Currently Being ModeratedAug 22, 2012 12:11 PM (in response to Willibj1)
No. You will need to synch to a computer and download them from there
Currently Being ModeratedAug 22, 2012 12:12 PM (in response to Willibj1)
With the iPad's camera connection kit you may be able to copy photos from a flash drive, but a lot of flash drives require more power than the iPad supplies to the kit - the kit also has an SD card reader.
You need to create a DCIM directory off the root of the flash drive or SD card, with the photos underneath it, and the photo filenames need to be exactly 8 characters long (no spaces) plus the file extension i.e. in a similar format as if a camera had created/written them.
Or you could sync photos from your computer's iTunes : http://support.apple.com/kb/HT4236
Or there are third-party photo management apps that allow you to transfer photos to/from your computer via your wifi network e.g. Photo Manager Pro.
Currently Being ModeratedAug 22, 2012 2:21 PM (in response to Willibj1)
Another way.
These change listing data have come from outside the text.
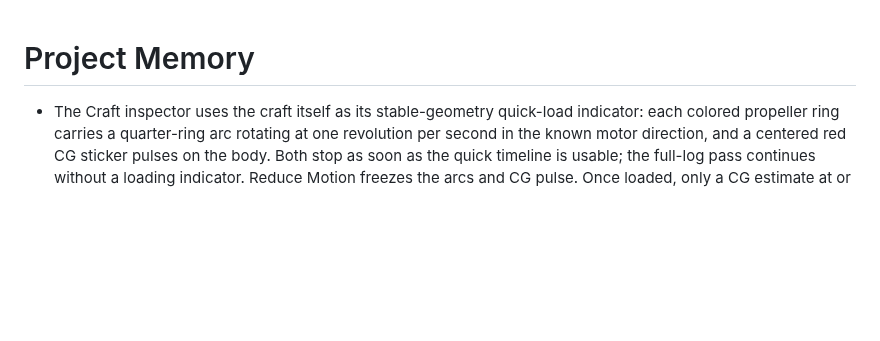
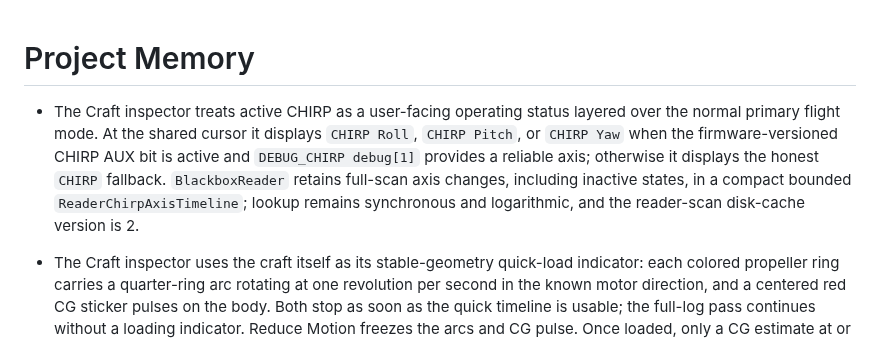
Before and after one commit to danielkbx/airframe_workspace, a Markdown page: .agents/MEMORY.md, the part around the change. GitHub-like rendering; blank space fills up the shorter version.

Commit message:
Record craft CHIRP status support

```diff
--- a/.agents/MEMORY.md
+++ b/.agents/MEMORY.md
@@ -1,5 +1,6 @@
 # Project Memory
 
+- The Craft inspector treats active CHIRP as a user-facing operating status layered over the normal primary flight mode. At the shared cursor it displays `CHIRP Roll`, `CHIRP Pitch`, or `CHIRP Yaw` when the firmware-versioned CHIRP AUX bit is active and `DEBUG_CHIRP debug[1]` provides a reliable axis; otherwise it displays the honest `CHIRP` fallback. `BlackboxReader` retains full-scan axis changes, including inactive states, in a compact bounded `ReaderChirpAxisTimeline`; lookup remains synchronous and logarithmic, and the reader-scan disk-cache version is 2.
 - The Craft inspector uses the craft itself as its stable-geometry quick-load indicator: each colored propeller ring carries a quarter-ring arc rotating at one revolution per second in the known motor direction, and a centered red CG sticker pulses on the body. Both stop as soon as the quick timeline is usable; the full-log pass continues without a loading indicator. Reduce Motion freezes the arcs and CG pulse. Once loaded, only a CG estimate at or above the 0.6 confidence threshold appears at its true position; unavailable or low-confidence results remain invisible. The old layout, attitude, and CG status captions below the expanded preview are removed. The current motor-layout name uses the native menu chevron, with `Automatic` before inference. While quick data loads, the normal top-left flight-mode chip is replaced in place by plain secondary text reading `Reading attitude data…`, `Reading gyro + acc data…`, or `Reading gyro data…`, selected from the log's available field triples; the unchanged flight-mode chip returns as soon as quick data is usable. The top row reserves visual clearance above the craft without changing the 210-point row height. The collapsed section retains its compact layout row. Reliable CG estimates alone are persisted or accepted from cache, and normalized CG coordinates still map independently against the full plan half-extents through the outer propeller-ring edges on the same flat plane as the body arrow.
 - Craft attitude prefers Betaflight's logged `imuQuaternion[0...2]` whenever the complete triple produces usable samples. Airframe reconstructs the firmware-positive `w`, normalizes over-unit quantization like the upstream Blackbox Viewer, and converts directly to the existing body-axis orientation basis. This avoids yaw drift and per-frame integration. A complete but unusable quaternion pass retries with the existing gyro/accelerometer estimator; a missing triple selects that fallback immediately. `AnalysisAttitudeSource` exposes `.firmwareQuaternion`, `.gyroAccelerometer`, `.gyroOnly`, or `.unavailable`; firmware quaternion counts as accelerometer-fused so existing CG reliability gates remain enabled.
 - Overview Power reports Betaflight's likely effective battery cell count, not an independent physical-pack inference. An associated `force_battery_cell_count > 0` is authoritative; otherwise Airframe reproduces Betaflight's `floor(vbatref / vbatmaxcellvoltage) + 1` auto-detection (maximum 8S). A clear header calculation is considered certain without a configuration dump. Start-voltage fallback, a total-voltage distance of at most 0.10 V from a detection boundary, or conflict with an older configuration is marked uncertain. Power shows the count first and adds per-cell values to Start/End Voltage.
```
You can use a USB flash drive & the camera connection kit.
Plug the USB flash drive into your computer & create a new folder titled DCIM. Then put your movie/photo files into the folder. The files must have a filename with exactly 8 characters long (no spaces) plus the file extension (i.e., my-movie.mov; DSCN0164.jpg).
Now plug the flash drive into the iPad using the camera connection kit. Open the Photos app, the movie/photo files should appear & you can import. (You can not export using the camera connection kit.)
Secrets of the iPad Camera Connection Kit
Currently Being ModeratedAug 22, 2012 2:28 PM (in response to Willibj1)
No, the only way is with a cable connected to PC or Mac and from there manually uplaod them. The other way to upload the photos to the PC or MAc is using Photo Steam (ios 5.0 or later)
Currently Being ModeratedAug 22, 2012 2:35 PM (in response to yodamastera)
Thanks everyone. I am on travel without a laptop with just my iPad. Using the camera connection adapter I can download photos from our camera to the iPad. Then I wanted to give the photos on a thumb drive to some European friends to take with them. Looks like I cannot do that so will have to share the photos later online.
Currently Being ModeratedFeb 7, 2013 8:00 AM (in response to Willibj1)
Seems like a design flaw to me. I can't even plug in a thumb drive even though it's USB because my iPad immediately gives a "too much power required" error message. How a simple thumb drive can use too much power is beyond me!! Come on, Apple, give us a hand here!
Currently Being ModeratedFeb 7, 2013 8:13 AM (in response to Tom610)
Note that the thread you are replying to has been dormant for 7 months.
Why use a USB drive when you can use Dropbox or Photostream to share photos?
For what its worth I can attach a USB drive with a DCIM directory to my iPad 4 on iOS 6.1 with the CCK and don't get any "too much power" messages. My iPad sees the photos in the DCIM directory with no problem.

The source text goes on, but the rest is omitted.